On Tuesday, October 7, NASEO, in partnership with the U.S. Department of Energy's Office of Electricity Delivery and Energy Reliability and the U.S. Energy Information Administration (EIA), convened the 2014 - 2015 Winter Energy Outlook Conference in Washington, D.C. This important annual event brought together leading energy data and forecasting experts to address global oil supply uncertainty, and the effects of projected winter weather on the demand for heating and transportation fuels.
This year's conference included a presentation on EIA's 2014 Winter Fuels Outlook, as well as panel discussions with well-known industry representatives and energy experts about factors likely to affect energy markets this winter in the United States and globally. EIA Administrator Adam Siemenski, discussed key highlights from the 2014 Winter Fuels Outlook, including:
• EIA expects the average household heating bill in all regions of the country will be lower this winter.
• Homes that heat with propane and heating oil will see the biggest savings, with propane expenditures down 27% and heating oil bills down 15% from last winter.
• Average natural gas bills will be 5% lower, while households that rely on electricity for space heating will see their costs decline by 2%.
• The expenditure forecasts are based on EIA projections of residential prices and the National Oceanic and Atmospheric Administration forecast of winter heating degree days, which average 12% lower for the U.S. compared with last winter.
• Natural gas production this winter is projected to average 71 billion cubic feet (Bcf) a day, an increase of 3 Bcf/day (4.5%) over last winter.
• Natural gas stocks are 11% lower than this time last year, but are sufficient to meet winter demand.
• Propane stocks and production are up from last year and supply should be sufficient to meet demand if we do not see a repeat of last winter's very cold weather.

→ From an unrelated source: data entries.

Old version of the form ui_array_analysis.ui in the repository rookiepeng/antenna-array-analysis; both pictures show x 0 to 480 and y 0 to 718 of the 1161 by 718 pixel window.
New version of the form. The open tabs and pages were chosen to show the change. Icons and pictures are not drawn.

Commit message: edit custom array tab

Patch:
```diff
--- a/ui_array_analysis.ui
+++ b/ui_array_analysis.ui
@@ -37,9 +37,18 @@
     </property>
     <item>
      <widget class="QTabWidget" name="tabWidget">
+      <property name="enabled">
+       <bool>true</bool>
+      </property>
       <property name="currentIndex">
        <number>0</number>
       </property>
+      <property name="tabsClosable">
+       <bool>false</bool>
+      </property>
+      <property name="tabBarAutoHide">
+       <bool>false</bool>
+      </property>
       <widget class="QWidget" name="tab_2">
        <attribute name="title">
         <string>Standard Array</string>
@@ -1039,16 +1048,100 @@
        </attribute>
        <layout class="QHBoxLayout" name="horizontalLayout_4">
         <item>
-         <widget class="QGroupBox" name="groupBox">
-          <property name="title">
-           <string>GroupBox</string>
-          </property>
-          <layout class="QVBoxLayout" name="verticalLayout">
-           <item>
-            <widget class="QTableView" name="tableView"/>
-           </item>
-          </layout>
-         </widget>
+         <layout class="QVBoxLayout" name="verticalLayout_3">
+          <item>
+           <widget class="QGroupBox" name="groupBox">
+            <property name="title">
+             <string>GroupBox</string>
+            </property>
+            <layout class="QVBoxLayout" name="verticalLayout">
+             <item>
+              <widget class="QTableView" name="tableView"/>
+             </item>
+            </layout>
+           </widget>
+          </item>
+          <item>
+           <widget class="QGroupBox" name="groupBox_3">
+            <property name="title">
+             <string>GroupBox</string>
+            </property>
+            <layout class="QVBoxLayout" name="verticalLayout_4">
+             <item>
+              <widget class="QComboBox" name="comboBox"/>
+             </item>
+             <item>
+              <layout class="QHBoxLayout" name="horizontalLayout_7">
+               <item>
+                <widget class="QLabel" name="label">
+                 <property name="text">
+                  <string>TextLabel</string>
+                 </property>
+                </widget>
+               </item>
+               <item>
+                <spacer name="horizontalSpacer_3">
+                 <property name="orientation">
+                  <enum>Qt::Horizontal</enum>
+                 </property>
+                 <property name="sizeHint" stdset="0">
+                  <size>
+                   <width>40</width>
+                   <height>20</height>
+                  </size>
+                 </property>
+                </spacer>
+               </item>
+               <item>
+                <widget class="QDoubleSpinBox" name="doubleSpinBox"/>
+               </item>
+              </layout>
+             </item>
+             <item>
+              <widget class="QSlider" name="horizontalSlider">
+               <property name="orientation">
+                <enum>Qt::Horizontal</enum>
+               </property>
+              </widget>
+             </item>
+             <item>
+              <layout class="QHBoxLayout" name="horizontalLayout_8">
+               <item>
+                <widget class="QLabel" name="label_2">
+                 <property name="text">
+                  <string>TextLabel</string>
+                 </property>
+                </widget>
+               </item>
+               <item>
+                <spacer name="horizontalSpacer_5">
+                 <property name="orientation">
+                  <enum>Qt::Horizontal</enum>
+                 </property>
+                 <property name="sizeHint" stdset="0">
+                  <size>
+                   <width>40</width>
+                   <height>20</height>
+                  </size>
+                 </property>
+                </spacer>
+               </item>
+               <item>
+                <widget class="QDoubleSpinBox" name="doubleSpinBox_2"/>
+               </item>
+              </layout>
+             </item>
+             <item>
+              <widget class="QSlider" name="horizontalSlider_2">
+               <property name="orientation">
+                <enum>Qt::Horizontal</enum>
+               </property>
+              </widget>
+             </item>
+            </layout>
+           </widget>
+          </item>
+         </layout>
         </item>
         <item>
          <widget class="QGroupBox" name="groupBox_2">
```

The uncertainties for this winter include demand for grain drying give another expected record corn crop and changes to the transportation capacity to move propane to markets and increased reliance on shipments by rail.
• Stocks of distillate oil include home heating oil remain at the low end of the previous 5 year range.
• The significant increase in U.S. oil production from shale production fields has resulted in a sharp drop in U.S. oil imports which is contributing to reshaping global energy trade.
Throughout the conference, experts discussed lessons learned during and after last winter's heating season and summarized the work that has been done during the spring and summer months to help prepare for the upcoming winter heating season. Attendees also heard presentations on a range of issues including near-term energy outlooks, modeling and forecasting, winter weather, infrastructure, resiliency, distribution, climate adaptation, and related vulnerabilities.
Presentations from the conference are available on the NASEO website.